But before going any farther, I just want to make clear that, as a client,
(1) You don’t need to know this stuff in order to meet with a philosophical consultant, and (2) You probably won’t need to learn it as part of an LBC process.
Even so, it might be interesting to read about, and it might help clarify how and why individual philosophic consultation works. So without further ado . . .
Cognitive reasoning is what you probably think of when you think of reasoning. It’s also what we tend to focus on in the study of logic. What happens in cognitive reasoning is that, on the basis of one or more beliefs, called “premises,” you infer another belief, called the “conclusion.” And this inferring of a conclusion from one or more premises is called, somewhat unfortunately, an “argument.” When the conclusion is a belief – or something else highly cognitive such as a thought, opinion, assertion, etc. – then the reasoning is cognitive.
The phrase ‘cognitive reasoning’ is really shorthand for reasoning that’s cognitive only.
In truth, all three types are cognitive. Emotional and behavioral reasoning have cognitive components as well as emotional or behavioral components (respectively). The phrase ‘cognitive reasoning’ is really shorthand for reasoning that’s cognitive only.
Emotional reasoning has been defined as “reasoning that can originate or sustain an emotion.” 
Its premises are cognitive. For example, the belief: “I failed that exam.” (The premises might also contain emotional or behavioral components, but they don’t need to.)
Its conclusion, however, will be both cognitive and emotional. For example, the conclusion may include (a) the belief “I am a failure,” (b) a strong negative “rating” of oneself, and (c) the psycho-physical affect of anger.
(Other posts will explore emotions and emotional reasoning in more detail.)

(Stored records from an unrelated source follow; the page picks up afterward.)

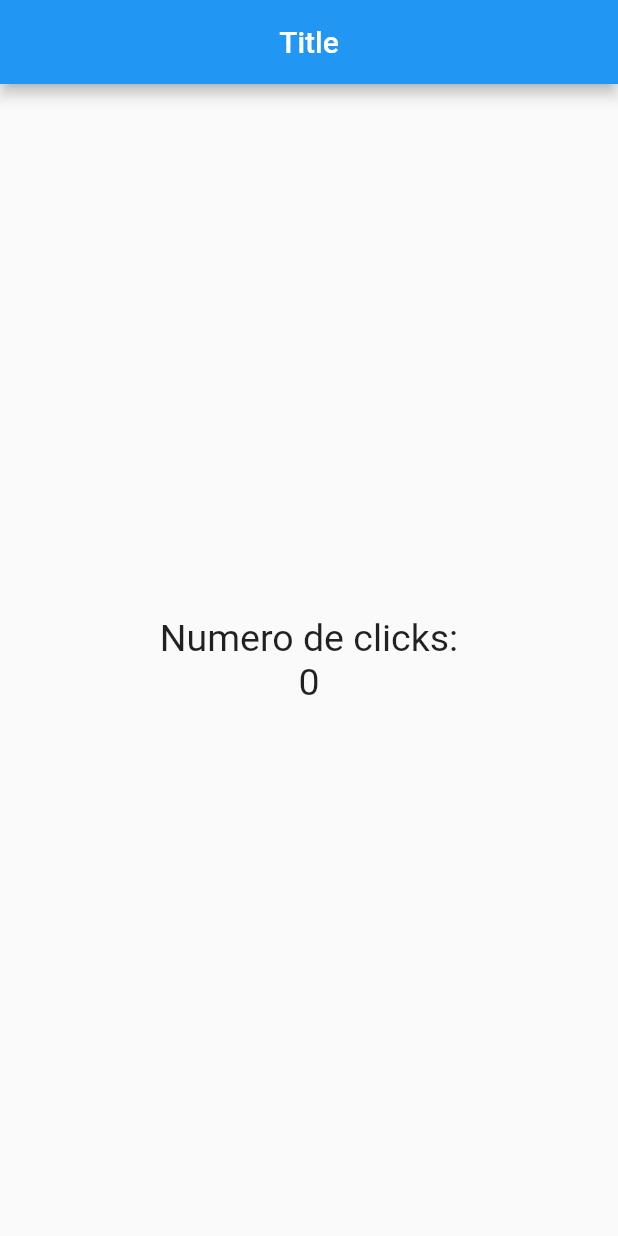
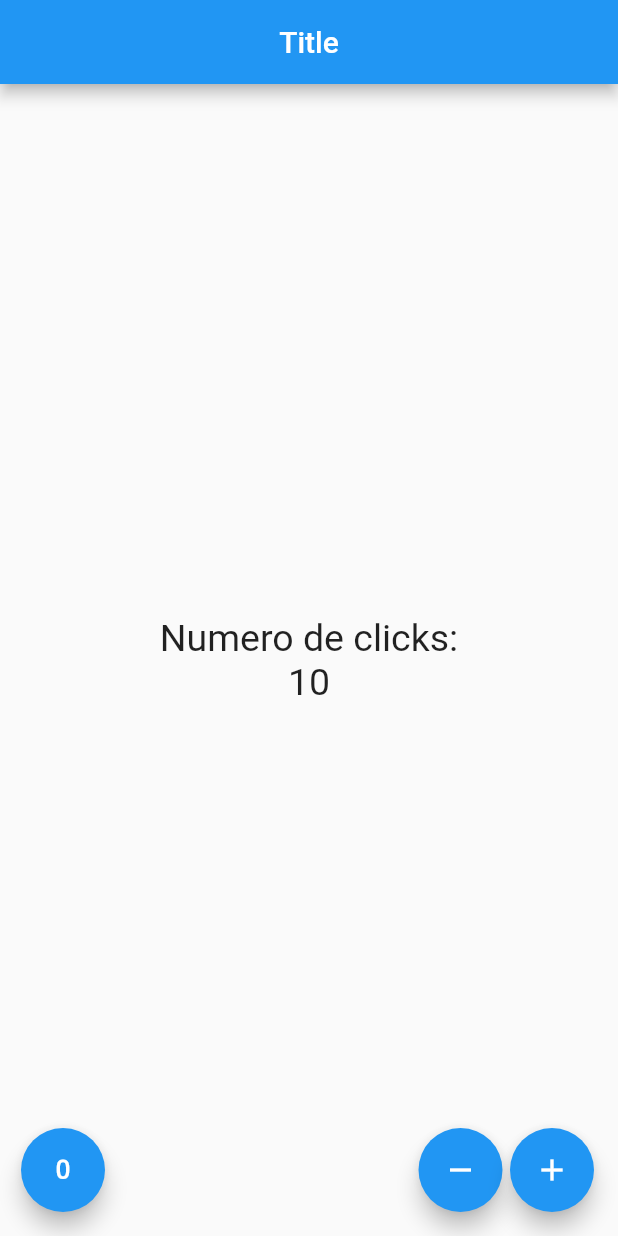
Before and after one commit to riclara/contador, a Flutter app: the screen it shows after launch, on a phone screen of 412 x 824 dp. Run offline on Flutter 3.47's test engine with Material 2 defaults, Android fonts, the phone set to English and light mode, and no system bars.

Commit message:
add buttons

```diff
--- a/lib/src/app.dart
+++ b/lib/src/app.dart
@@ -1,12 +1,13 @@
-import 'package:contador/src/pages/home_page.dart';
+import 'package:contador/src/pages/contador_page.dart';
 import 'package:flutter/material.dart';
 
 class MyApp extends StatelessWidget {
   @override
   Widget build(BuildContext context) {
     return MaterialApp(
+      debugShowCheckedModeBanner: false,
       home: Center(
-        child: HomePage()
+        child: ContadorPage()
       )
     );
   }
--- /dev/null
+++ b/lib/src/pages/contador_page.dart
@@ -0,0 +1,69 @@
+import 'package:flutter/material.dart';
+
+class ContadorPage extends StatefulWidget {
+  @override
+  createState() => _ContadorPageState();
+}
+
+class _ContadorPageState extends State<ContadorPage> {
+  final _estiloTexto = TextStyle(fontSize: 25);
+  int _conteo = 10;
+
+  @override
+  Widget build(BuildContext context) {
+    return Scaffold(
+      appBar: AppBar(
+        title: Text('Title'),
+        centerTitle: true,
+      ),
+      body: Center(
+        child: Column(
+          mainAxisAlignment: MainAxisAlignment.center,
+          children: <Widget>[
+            Text('Numero de clicks:', style: _estiloTexto),
+            Text('$_conteo', style: _estiloTexto)
+          ],
+        ),
+      ),
+      floatingActionButton: _crearBotones(),
+    );
+  }
+
+  Widget _crearBotones() {
+    return Row(
+      mainAxisAlignment: MainAxisAlignment.end,
+      children: <Widget>[
+        SizedBox(
+          width: 30.0,
+        ),
+        FloatingActionButton(
+            child: Icon(Icons.exposure_zero),
+            onPressed: _reiniciar),
+        Expanded(
+          child: SizedBox(),
+        ),
+        FloatingActionButton(
+            child: Icon(Icons.remove),
+            onPressed: _restar),
+        SizedBox(
+          width: 5.0,
+        ),
+        FloatingActionButton(
+            child: Icon(Icons.add),
+            onPressed: _agregar)
+      ],
+    );
+  }
+
+  void _agregar() {
+    setState(() => _conteo++);
+  }
+
+  void _restar() {
+    setState(() => _conteo--);
+  }
+
+  void _reiniciar() {
+    setState(() => _conteo = 0);
+  }
+}
--- a/lib/src/pages/home_page.dart
+++ /dev/null
@@ -1,27 +0,0 @@
-import 'package:flutter/material.dart';
-
-class HomePage extends StatelessWidget {
-  final estiloTexto = TextStyle(fontSize: 25);
-
-  @override
-  Widget build(BuildContext context) {
-    return Scaffold(
-      appBar: AppBar(
-        title: Text('Title'),
-        centerTitle: true,
-      ),
-      body: Center(
-        child: Column(
-          mainAxisAlignment: MainAxisAlignment.center,
-          children: <Widget>[
-            Text(
-              'Numero de clicks:',
-              style: estiloTexto
-            ),
-            Text('0', style: estiloTexto)
-          ],
-        ),
-      ),
-    );
-  }
-}
```
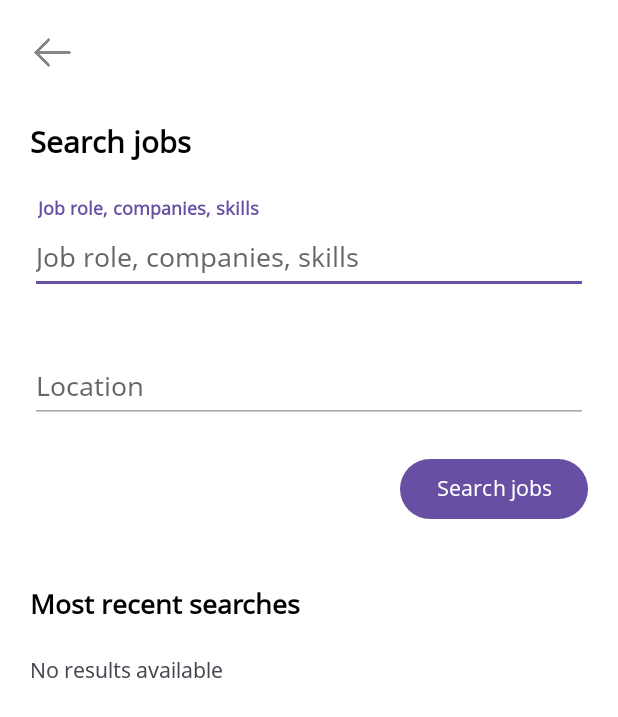
After one commit to impetuson-dev/rexroot-app, an Android app: the SearchActivity screen opened directly, with no data from a screen before it, on a phone screen of 412 x 824 dp. The commit adds this screen. Shown: the top 717 px of the screen. Run offline under Robolectric (Android 15) with nearby library versions, the phone set to English and light mode, and no system bars; our stand-ins replace data binding.

Commit message:
Added Jobs search screen

```diff
--- a/app/src/main/java/com/impetuson/rexroot/MainActivity.kt
+++ b/app/src/main/java/com/impetuson/rexroot/MainActivity.kt
@@ -25,4 +25,9 @@ class MainActivity: AppCompatActivity() {
         val bottomNavigationView = findViewById<BottomNavigationView>(R.id.bottomNavBar)
         setupWithNavController(bottomNavigationView, navController)
     }
+
+    override fun onBackPressed() {
+        super.onBackPressed()
+        finishAffinity()
+    }
 }
--- /dev/null
+++ b/app/src/main/java/com/impetuson/rexroot/SearchActivity.kt
@@ -0,0 +1,43 @@
+package com.impetuson.rexroot
+
+import android.content.Intent
+import android.os.Bundle
+import android.view.View
+import androidx.appcompat.app.AppCompatActivity
+import com.impetuson.rexroot.databinding.ActivitySearchBinding
+
+class SearchActivity: AppCompatActivity() {
+
+    private lateinit var binding: ActivitySearchBinding
+    override fun onCreate(savedInstanceState: Bundle?) {
+        super.onCreate(savedInstanceState)
+        binding = ActivitySearchBinding.inflate(layoutInflater)
+        val view = binding.root
+        setContentView(view)
+
+        binding.apply {
+            lifecycleOwner = this@SearchActivity
+
+            btnSearch.setOnClickListener {
+                val intent = Intent(this@SearchActivity,JobsActivity::class.java)
+                intent.putExtra("jobsearch",etJobsearch.text.toString())
+                intent.putExtra("location",etLocation.text.toString())
+                startActivity(intent)
+            }
+
+            ivGoback.setOnClickListener {
+                onBackPressed()
+            }
+
+            etJobsearch.setOnFocusChangeListener { v, hasFocus ->
+                if (hasFocus) { tvHint1.visibility = View.VISIBLE }
+                else { if (etJobsearch.text.isEmpty()){ tvHint1.visibility = View.INVISIBLE } }
+            }
+
+            etLocation.setOnFocusChangeListener { v, hasFocus ->
+                if (hasFocus) { tvHint2.visibility = View.VISIBLE }
+                else { if (etLocation.text.isEmpty()){ tvHint2.visibility = View.INVISIBLE } }
+            }
+        }
+    }
+}
--- a/app/src/main/java/com/impetuson/rexroot/view/jobreq/JobreqSubmissionsFragment.kt
+++ b/app/src/main/java/com/impetuson/rexroot/view/jobreq/JobreqSubmissionsFragment.kt
@@ -56,6 +56,8 @@ class JobreqSubmissionsFragment(jobId: String) : Fragment() {
                         pbLoading.visibility = View.GONE
                         if (resumeList[position].isEmpty()){
                             tvNoresults.visibility = View.VISIBLE
+                        } else {
+                            tvNoresults.visibility = View.GONE
                         }
                     }
                     override fun onNothingSelected(adapterView: AdapterView<*>) {}
--- a/app/src/main/java/com/impetuson/rexroot/view/main/HomeFragment.kt
+++ b/app/src/main/java/com/impetuson/rexroot/view/main/HomeFragment.kt
@@ -1,6 +1,7 @@
 package com.impetuson.rexroot.view.main
 
 import android.content.Context
+import android.content.Intent
 import android.content.SharedPreferences
 import android.graphics.Color
 import android.os.Bundle
@@ -22,6 +23,7 @@ import com.google.firebase.database.DatabaseReference
 import com.google.firebase.database.FirebaseDatabase
 import com.google.firebase.database.DatabaseError
 import com.impetuson.rexroot.R
+import com.impetuson.rexroot.SearchActivity
 import com.impetuson.rexroot.databinding.FragmentHomeBinding
 import com.impetuson.rexroot.model.jobreq.JobReqModelClass
 import com.impetuson.rexroot.viewmodel.main.HomeViewModel
@@ -56,6 +58,10 @@ class HomeFragment : Fragment() {
         binding?.apply {
             lifecycleOwner = viewLifecycleOwner
             viewModel = viewmodel
+
+            llSearch.setOnClickListener {
+                startActivity(Intent(requireContext(), SearchActivity::class.java))
+            }
 
             val sharedPreference: SharedPreferences =  requireContext().getSharedPreferences("profiledata", Context.MODE_PRIVATE)
             viewmodel.getUserProfileDetails(sharedPreference)
--- a/app/src/main/java/com/impetuson/rexroot/viewmodel/jobreq/JobreqViewModel.kt
+++ b/app/src/main/java/com/impetuson/rexroot/viewmodel/jobreq/JobreqViewModel.kt
@@ -201,11 +201,6 @@ class JobreqViewModel : ViewModel() {
 
         firestoreDB.collection("users").document(userId).set(submitdata, SetOptions.merge())
 
-        firestoreDB.collection("users").document(userId).update(mapOf(
-            "submitdata.$jobId.count.submitted" to "${index+1}",
-            "submitdata.$jobId.count.accepted" to "0",
-            "submitdata.$jobId.count.rejected" to "0"
-        ))
     }
 
     private fun getFileNameFromUri(uri: Uri, contentResolver: ContentResolver): String {
--- /dev/null
+++ b/app/src/main/res/layout/activity_search.xml
@@ -0,0 +1,157 @@
+<?xml version="1.0" encoding="utf-8"?>
+<layout xmlns:android="http://schemas.android.com/apk/res/android"
+    xmlns:app="http://schemas.android.com/apk/res-auto">
+
+    <data>
+
+    </data>
+
+    <androidx.constraintlayout.widget.ConstraintLayout
+        android:layout_width="match_parent"
+        android:layout_height="match_parent"
+        android:background="@color/white">
+
+        <LinearLayout
+            android:id="@+id/ll_search"
+            app:layout_constraintTop_toTopOf="parent"
+            app:layout_constraintStart_toStartOf="parent"
+            app:layout_constraintEnd_toEndOf="parent"
+            android:orientation="vertical"
+            android:layout_width="0dp"
+            android:layout_height="wrap_content">
+
+            <LinearLayout
+                android:paddingTop="20sp"
+                android:paddingLeft="20sp"
+                android:paddingBottom="10sp"
+                android:layout_width="match_parent"
+                android:layout_height="wrap_content">
+
+                <ImageView
+                    android:id="@+id/iv_goback"
+                    android:layout_width="30sp"
+                    android:layout_height="30sp"
+                    android:src="@drawable/icon_goback_darkgrey"></ImageView>
+
+            </LinearLayout>
+
+            <LinearLayout
+                android:padding="20sp"
+                android:orientation="vertical"
+                android:layout_width="match_parent"
+                android:layout_height="wrap_content">
+
+                <TextView
+                    android:layout_width="wrap_content"
+                    android:layout_height="wrap_content"
+                    android:textStyle="bold"
+                    android:textSize="20sp"
+                    android:textColor="@color/black"
+                    android:text="Search jobs">
+                </TextView>
+
+                <LinearLayout
+                    android:layout_marginTop="20sp"
+                    android:orientation="vertical"
+                    android:layout_width="match_parent"
+                    android:layout_height="wrap_content">
+
+                    <TextView
+                        android:id="@+id/tv_hint1"
+                        android:layout_width="wrap_content"
+                        android:layout_height="wrap_content"
+                        android:paddingLeft="5sp"
+                        android:textSize="12sp"
+                        android:textStyle="bold"
+                        android:textColor="@color/violet"
+                        android:visibility="invisible"
+                        android:text="Job role, companies, skills">
+                    </TextView>
+
+                    <EditText
+                        android:id="@+id/et_jobsearch"
+                        android:theme="@style/EditTextTheme"
+                        android:hint="Job role, companies, skills"
+                        android:layout_width="match_parent"
+                        android:layout_height="match_parent">
+                    </EditText>
+
+
+                </LinearLayout>
+
+                <LinearLayout
+                    android:layout_marginTop="20sp"
+                    android:orientation="vertical"
+                    android:layout_width="match_parent"
+                    android:layout_height="wrap_content">
+
+                    <TextView
+                        android:id="@+id/tv_hint2"
+                        android:layout_width="wrap_content"
+                        android:layout_height="wrap_content"
+                        android:paddingLeft="5sp"
+                        android:textSize="12sp"
+                        android:textStyle="bold"
+                        android:textColor="@color/violet"
+                        android:visibility="invisible"
+                        android:text="Location">
+                    </TextView>
+
+                    <EditText
+                        android:id="@+id/et_location"
+                        android:theme="@style/EditTextTheme"
+                        android:hint="Location"
+                        android:layout_width="match_parent"
+                        android:layout_height="match_parent">
+                    </EditText>
+
+
+                </LinearLayout>
+
+
+                <Button
+                    android:id="@+id/btn_search"
+                    android:layout_width="wrap_content"
+                    android:layout_height="wrap_content"
+                    android:layout_marginTop="20sp"
+                    android:layout_gravity="end"
+                    android:text="Search jobs"
+                    android:textAllCaps="false"
+                    android:textColor="@color/white">
+                </Button>
+
+
+            </LinearLayout>
+
+        </LinearLayout>
+
+
+        <LinearLayout
+            app:layout_constraintTop_toBottomOf="@id/ll_search"
+            app:layout_constraintStart_toStartOf="parent"
+            app:layout_constraintEnd_toEndOf="parent"
+            android:paddingTop="20sp"
+            android:paddingLeft="20sp"
+            android:paddingRight="20sp"
+            android:orientation="vertical"
+            android:layout_width="match_parent"
+            android:layout_height="wrap_content">
+
+            <TextView
+                android:layout_width="wrap_content"
+                android:layout_height="wrap_content"
+                android:textColor="@color/black"
+                android:textStyle="bold"
+                android:textSize="18sp"
+                android:text="Most recent searches"></TextView>
+
+            <TextView
+                android:layout_marginTop="20sp"
+                android:layout_width="wrap_content"
+                android:layout_height="wrap_content"
+                android:text="No results available"></TextView>
+
+        </LinearLayout>
+
+    </androidx.constraintlayout.widget.ConstraintLayout>
+</layout>
--- a/app/src/main/res/values-night/themes.xml
+++ b/app/src/main/res/values-night/themes.xml
@@ -10,4 +10,9 @@
         <item name="android:windowDrawsSystemBarBackgrounds">true</item>
     </style>
 
+    <style name="EditTextTheme" parent="Theme.AppCompat.Light.NoActionBar">
+        <item name="colorControlNormal">@color/black</item>
+        <item name="colorControlActivated">@color/violet</item>
+    </style>
+
 </resources>
--- a/app/src/main/res/values/colors.xml
+++ b/app/src/main/res/values/colors.xml
@@ -9,4 +9,5 @@
     <color name="metal_grey">#848884</color>
     <color name="sky_blue">#2196F3</color>
     <color name="orange">#FFA500</color>
+    <color name="violet">#6750A4</color>
 </resources>
--- a/app/src/main/res/values/themes.xml
+++ b/app/src/main/res/values/themes.xml
@@ -11,6 +11,11 @@
 
     </style>
 
+    <style name="EditTextTheme" parent="Theme.AppCompat.Light.NoActionBar">
+        <item name="colorControlNormal">@color/dark_grey</item>
+        <item name="colorControlActivated">@color/violet</item>
+    </style>
+
 
     <style name="Theme.Rexroot" parent="Base.Theme.Rexroot" />
 </resources>
```
Also changed, not shown: app/src/main/AndroidManifest.xml (+9 -0 lines), app/src/main/java/com/impetuson/rexroot/JobsActivity.kt (added, +103 -0 lines), app/src/main/res/layout/activity_jobs.xml (added, +131 -0 lines), app/src/main/res/layout/fragment_home.xml (+14 -1 lines), app/src/main/res/drawable/icon_goback_darkgrey.png (added).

Behavioral reasoning might be defined analogously as “reasoning that can originate or sustain a behavior.” It has also, perhaps more informatively, been defined as reasoning “that prescribes behavior and is linked to action.” 
As with emotional reasoning, behavioral reasoning’s premises are cognitive. (Again like emotional reasoning, the premises might also contain emotional or behavioral components, but they don’t need to.) For example, the belief that “I am going to fail this exam.”
The conclusion is both cognitive and behavioral, containing (a) a belief that prescribes some course of action, and (b) an impulse or motivation toward taking that action. For example, the behavioral prescription “I shouldn’t both to study,” along with an impulse or motivation not to study.
This doesn’t necessarily mean the prescribed action will in fact be taken.
This doesn’t necessarily mean the prescribed action will in fact be taken. Other behavioral prescriptions and impulses/motivations may override it. The same student might also believe that if she doesn’t study, she will forever worry that maybe she would have passed the exam after all, and this may lead her to study despite the prescription and impulse not to.
(Other posts will explore behavioral reasoning in more detail.)
Simple examples compared:
“I failed that exam.” So, “I am a failure” + [negative rating of oneself] + [mental-physical experience of anger]
“I am going to fail this exam.” So, “I shouldn’t both to study for it” + [impulse/motivation not to study]
“Socrates is a man.” So, “Socrates is mortal.” (I know, this is a silly example. But it’s a silly classic.)
By the way . . .
All the examples in this post have “hidden” or “suppressed” premises. I’ll discuss that important topic in other posts.
 Elliot Cohen, Logic-Based Therapy and Everyday Emotions, p. 4.
 Elliot Cohen, Logic-Based Therapy and Everyday Emotions, p. 83.